Greetings, Shredderz! This humble vintage surfboard blog might have a soft spot for the loud stylings of the Eighties, but that doesn’t mean we’re total Philistines. In many ways, Phil Edwards can be seen as the exact opposite of the brash Echo Beach aesthetic. By all accounts, Mr. Edwards is a low-key figure, despite his outsize influence on surf history. I can’t confirm that for myself, as I haven’t had the pleasure of meeting Mr. Edwards. What I can say is that Edwards’ boards — whether it’s the Hobie Phil Edwards Model or the Phil Edwards Honolulu series — are beautiful and understated, which seems only fitting given the man’s sterling reputation.

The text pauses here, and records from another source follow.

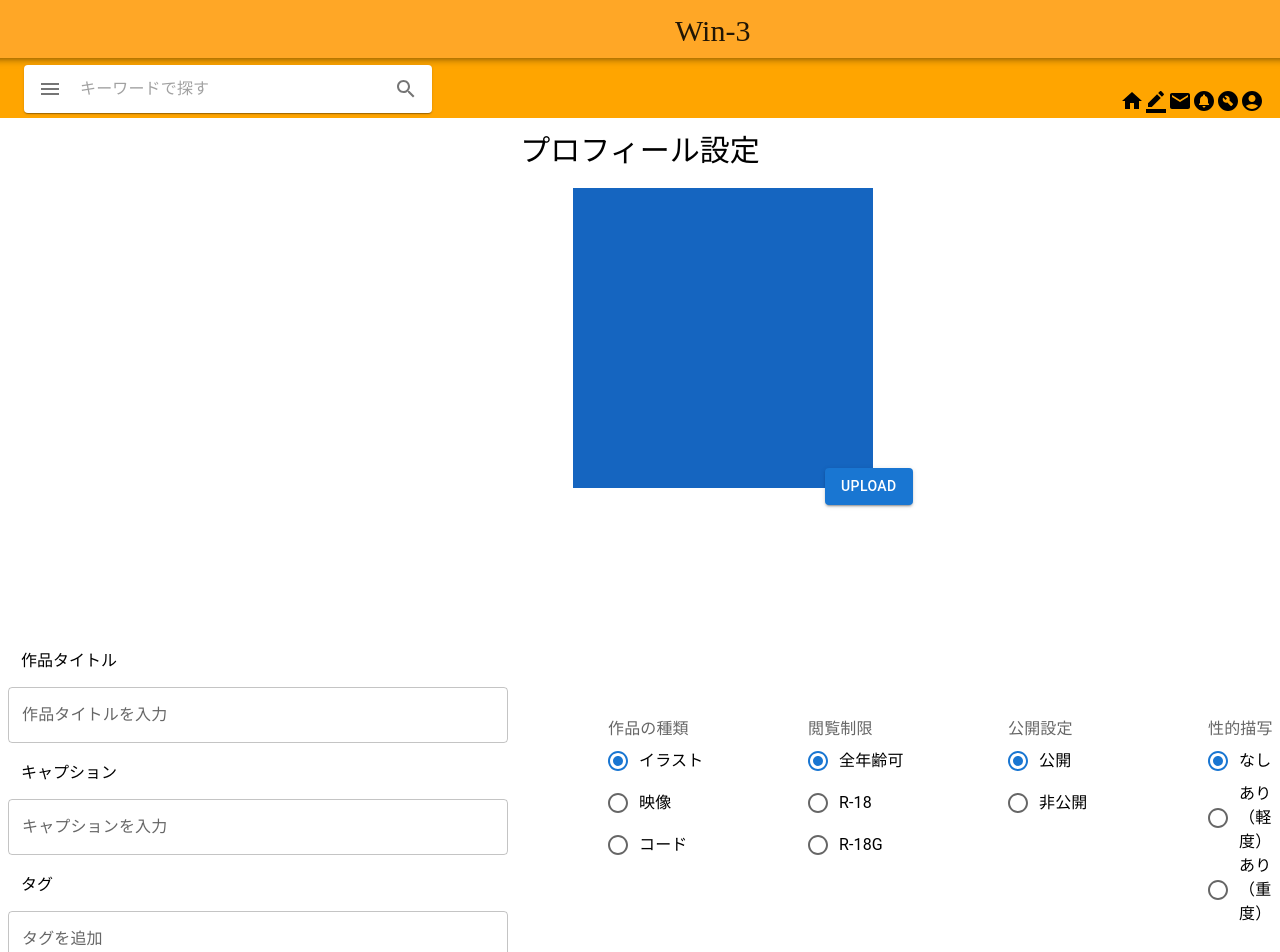
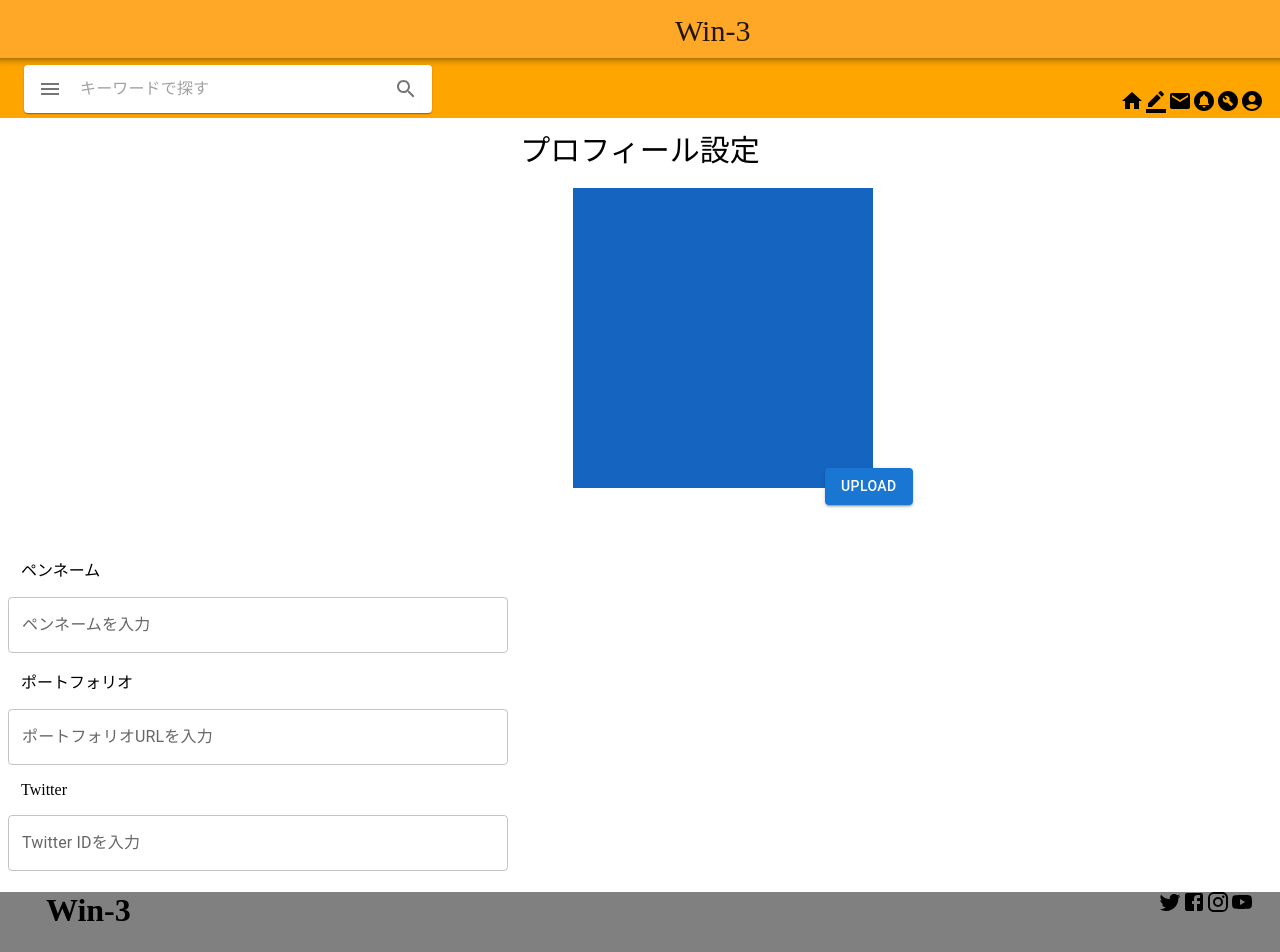
Before and after one commit to Ayataka0203/win-3, a React (Create React App) app: page / in a window 1280 px wide. Shown: the top 952 px of the page. Built offline with nearby package versions, Linux system fonts and the light colour scheme.

Commit message:
1/24 16:23

```diff
--- a/src/components/Main10.js
+++ b/src/components/Main10.js
@@ -1,16 +1,15 @@
 import React from "react";
 import Box from "@mui/material/Box";
 import TextField from "@mui/material/TextField";
-import Radio from "@mui/material/Radio";
-import RadioGroup from "@mui/material/RadioGroup";
-import FormControlLabel from "@mui/material/FormControlLabel";
-import FormControl from "@mui/material/FormControl";
-import FormLabel from "@mui/material/FormLabel";
 import { styled } from "@mui/material/styles";
 import Button from "@mui/material/Button";
 import IconButton from "@mui/material/IconButton";
 import PhotoCamera from "@mui/icons-material/PhotoCamera";
 import Stack from "@mui/material/Stack";
+import InputLabel from "@mui/material/InputLabel";
+import MenuItem from "@mui/material/MenuItem";
+import FormControl from "@mui/material/FormControl";
+import Select from "@mui/material/Select";
 
 const Input = styled("input")({
   display: "none"
@@ -50,17 +49,12 @@ class Main10 extends React.Component {
         </div>
         <br></br>
         <br></br>
-        <br></br>
-        <br></br>
-        <br></br>
-        <br></br>
-        <br></br>
         <p
           style={{
             marginLeft: "13px"
           }}
         >
-          作品タイトル
+          ペンネーム
         </p>
         <Box
           sx={{
@@ -68,14 +62,14 @@ class Main10 extends React.Component {
             maxWidth: "100%"
           }}
         >
-          <TextField fullWidth label="作品タイトルを入力" id="fullWidth" />
+          <TextField fullWidth label="ペンネームを入力" id="fullWidth" />
         </Box>
         <p
           style={{
             marginLeft: "13px"
           }}
         >
-          キャプション
+          ポートフォリオ
         </p>
         <Box
           sx={{
@@ -83,14 +77,14 @@ class Main10 extends React.Component {
             maxWidth: "100%"
           }}
         >
-          <TextField fullWidth label="キャプションを入力" id="fullWidth" />
+          <TextField fullWidth label="ポートフォリオURLを入力" id="fullWidth" />
         </Box>
         <p
           style={{
             marginLeft: "13px"
           }}
         >
-          タグ
+          Twitter
         </p>
         <Box
           sx={{
@@ -98,111 +92,8 @@ class Main10 extends React.Component {
             maxWidth: "100%"
           }}
         >
-          <TextField fullWidth label="タグを追加" id="fullWidth" />
+          <TextField fullWidth label="Twitter IDを入力" id="fullWidth" />
         </Box>
-
-        <div className="syurui">
-          <FormControl>
-            <FormLabel id="demo-radio-buttons-group-label">
-              作品の種類
-            </FormLabel>
-            <RadioGroup
-              aria-labelledby="demo-radio-buttons-group-label"
-              defaultValue="female"
-              name="radio-buttons-group"
-            >
-              <FormControlLabel
-                value="female"
-                control={<Radio />}
-                label="イラスト"
-              />
-              <FormControlLabel value="male" control={<Radio />} label="映像" />
-              <FormControlLabel
-                value="other"
-                control={<Radio />}
-                label="コード"
-              />
-            </RadioGroup>
-          </FormControl>
-        </div>
-
-        <div className="seigen">
-          <FormControl>
-            <FormLabel id="demo-radio-buttons-group-label">閲覧制限</FormLabel>
-            <RadioGroup
-              aria-labelledby="demo-radio-buttons-group-label"
-              defaultValue="female"
-              name="radio-buttons-group"
-            >
-              <FormControlLabel
-                value="female"
-                control={<Radio />}
-                label="全年齢可"
-              />
-              <FormControlLabel value="male" control={<Radio />} label="R-18" />
-              <FormControlLabel
-                value="other"
-                control={<Radio />}
-                label="R-18G"
-              />
-            </RadioGroup>
-          </FormControl>
-        </div>
-
-        <div className="hani">
-          <FormControl>
-            <FormLabel id="demo-radio-buttons-group-label">公開設定</FormLabel>
-            <RadioGroup
-              aria-labelledby="demo-radio-buttons-group-label"
-              defaultValue="female"
-              name="radio-buttons-group"
-            >
-              <FormControlLabel
-                value="female"
-                control={<Radio />}
-                label="公開"
-              />
-              <FormControlLabel
-                value="male"
-                control={<Radio />}
-                label="非公開"
-              />
-            </RadioGroup>
-          </FormControl>
-        </div>
-
-        <div className="seiteki">
-          <FormControl>
-            <FormLabel id="demo-radio-buttons-group-label">性的描写</FormLabel>
-            <RadioGroup
-              aria-labelledby="demo-radio-buttons-group-label"
-              defaultValue="female"
-              name="radio-buttons-group"
-            >
-              <FormControlLabel
-                value="female"
-                control={<Radio />}
-                label="なし"
-              />
-              <FormControlLabel
-                value="male"
-                control={<Radio />}
-                label="あり（軽度）"
-              />
-              <FormControlLabel
-                value="other"
-                control={<Radio />}
-                label="あり（重度）"
-              />
-            </RadioGroup>
-          </FormControl>
-          <br></br>
-          <br></br>
-          <br></br>
-          <br></br>
-          <br></br>
-          <br></br>
-        </div>
       </div>
     );
   }
```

The board featured here is a Phil Edwards Honolulu model that was recently posted for sale on Craigslist in San Diego. The listing has since been taken down, but an earlier Phil Edwards Honolulu board I wrote up is still for sale here. Edwards made very few Honolulu models. The Honolulu models are rare and coveted, but they also give a fascinating look at the evolution of surfboard design as they were shaped during the late 1960s, in the heart of the Transition Era.
The Phil Edwards Honolulu model pictured above is from the C series with a serial number of 82. (Stay tuned for a later post explaining the differences between the various Honolulu models). It measures in at a sleek 8’10”. The seller estimated that the board was likely shaped in 1968. The board looks to be a hull shape, with a signature convex belly towards the nose. This makes sense, given the popularity of hulls during the late Sixties. As you can see, despite being nearly 9′, the board is definitely not a traditional nose rider.

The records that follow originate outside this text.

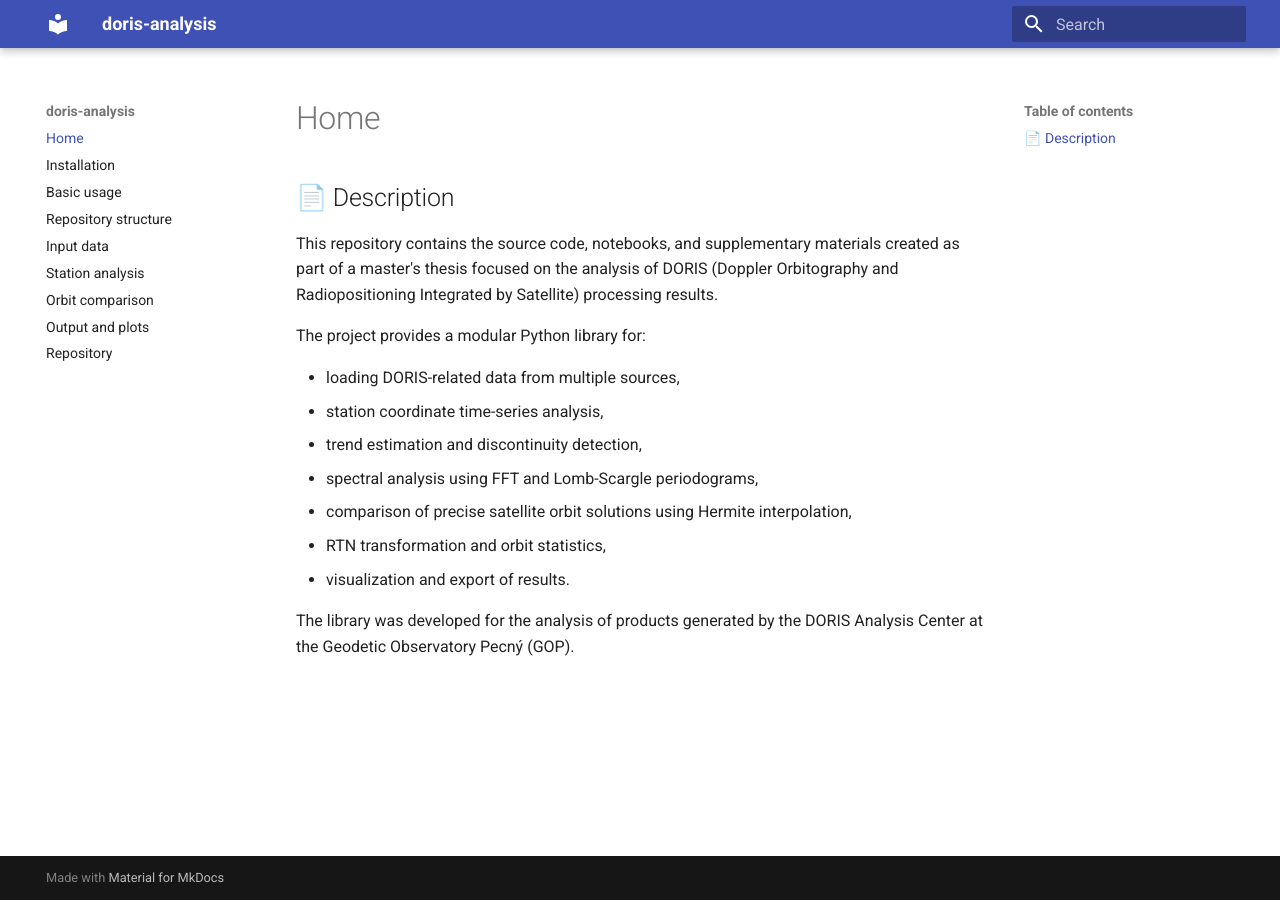
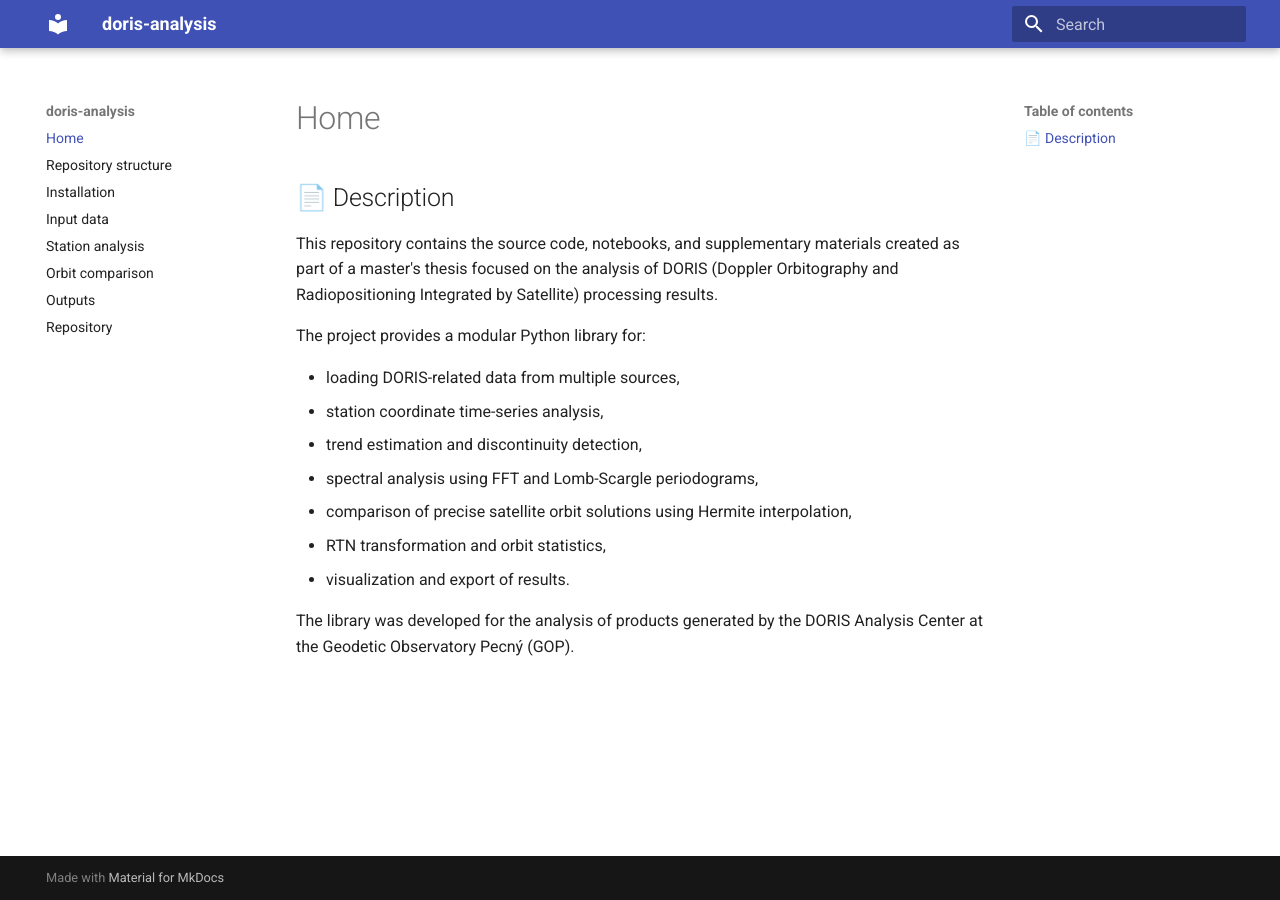
Before and after one commit to kovarmi9/MasterThesis-DorisAnalysis, an MkDocs documentation site: the page built from doc/docs_src/index.md, in a window 1280 px wide. Built offline with MkDocs 1.6.1 and Material for MkDocs 9.7.7, drawn with Linux system fonts in a browser that asks for light colours.

Commit message:
[Deploy]

```diff
--- a/doc/mkdocs.yml
+++ b/doc/mkdocs.yml
@@ -13,11 +13,10 @@ docs_dir: docs_src
 
 nav:
   - Home: index.md
+  - Repository structure: structure.md
   - Installation: installation.md
-  - Basic usage: usage.md
-  - Repository structure: structure.md
   - Input data: input.md
   - Station analysis: stations.md
   - Orbit comparison: orbits.md
-  - Output and plots: output.md
+  - Outputs: output.md
   - Repository: https://github.com/kovarmi9/MasterThesis-DorisAnalysis
```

The first thing I thought when I saw the board above was how similar it was to my Andreini Serena (which is my all-time favorite board). After doing some digging on Instagram, it looks like I’m not the only one who has noticed the similarity between the two boards. See the posts below for some side-by-side comparisons between the Honolulu model and some Andreini hulls:

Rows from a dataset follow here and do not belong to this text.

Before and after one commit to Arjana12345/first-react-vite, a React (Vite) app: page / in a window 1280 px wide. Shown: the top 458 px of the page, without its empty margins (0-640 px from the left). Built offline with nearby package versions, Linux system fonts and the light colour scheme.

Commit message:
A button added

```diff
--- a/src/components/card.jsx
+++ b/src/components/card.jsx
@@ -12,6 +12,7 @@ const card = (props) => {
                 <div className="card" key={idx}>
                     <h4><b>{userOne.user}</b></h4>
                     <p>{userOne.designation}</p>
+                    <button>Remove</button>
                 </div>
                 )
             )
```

I really dig the clean lines of the Phil Edwards Honolulu C Series. The glass on fin is a nice touch, and I love the blue high density foam stringer, too. I envision this thing really delivering on some clean, lined up point break waves.
Finally, I’m not sure what the final price ended up being, but the Phil Edwards Honolulu was originally listed at $1250. Even though the board isn’t in perfect condition, I think this is a fair price. I don’t have enough data points to back this up, but I will point to a fully restored A series model that sold at the 2018 California Gold Auction, which fetched $4,000.
If you own a Phil Edwards Honolulu board and you wouldn’t mind sharing pics, please drop me a line! As always, thanks for reading, and stay tuned for a future post on Phil Edwards’ classic Hawaiian shapes.
Greetings, Shredderz! This post, like yesterday’s feature on a Zephyr single fin, is best suited for surfboard collectors with champagne tastes. What we have here is a rare example of a Phil Edwards Honolulu longboard. I’ve written before about Phil Edwards signature boardsfor Hobie Surfboards, which remain coveted among longboard collectors. As much as I love the Hobie Phil Edwards Model, which is an undisputed classic, I’m also partial to the Phil Edwards Honolulu run, which were made during Edwards’ time living and shaping in Hawaii during the late 1960s.
The Phil Edwards Honolulu model pictured above is currently listed for sale on Craigslist in Orange County (San Clemente, to be exact). The board has been restored, and it looks to be in great condition.
The catch, of course, is the price: a cool $2,900. I won’t get into details on the pricing here, but Phil Edwards Honolulu boards are pretty hard to come by.
If you want to check out the listing for the board, you can do so here. All pics above are via the Craigslist posting.
Finally, I’m keeping this post short and sweet because I’m planning on a longer feature on the Phil Edwards Honolulu model. Stay tuned on that one…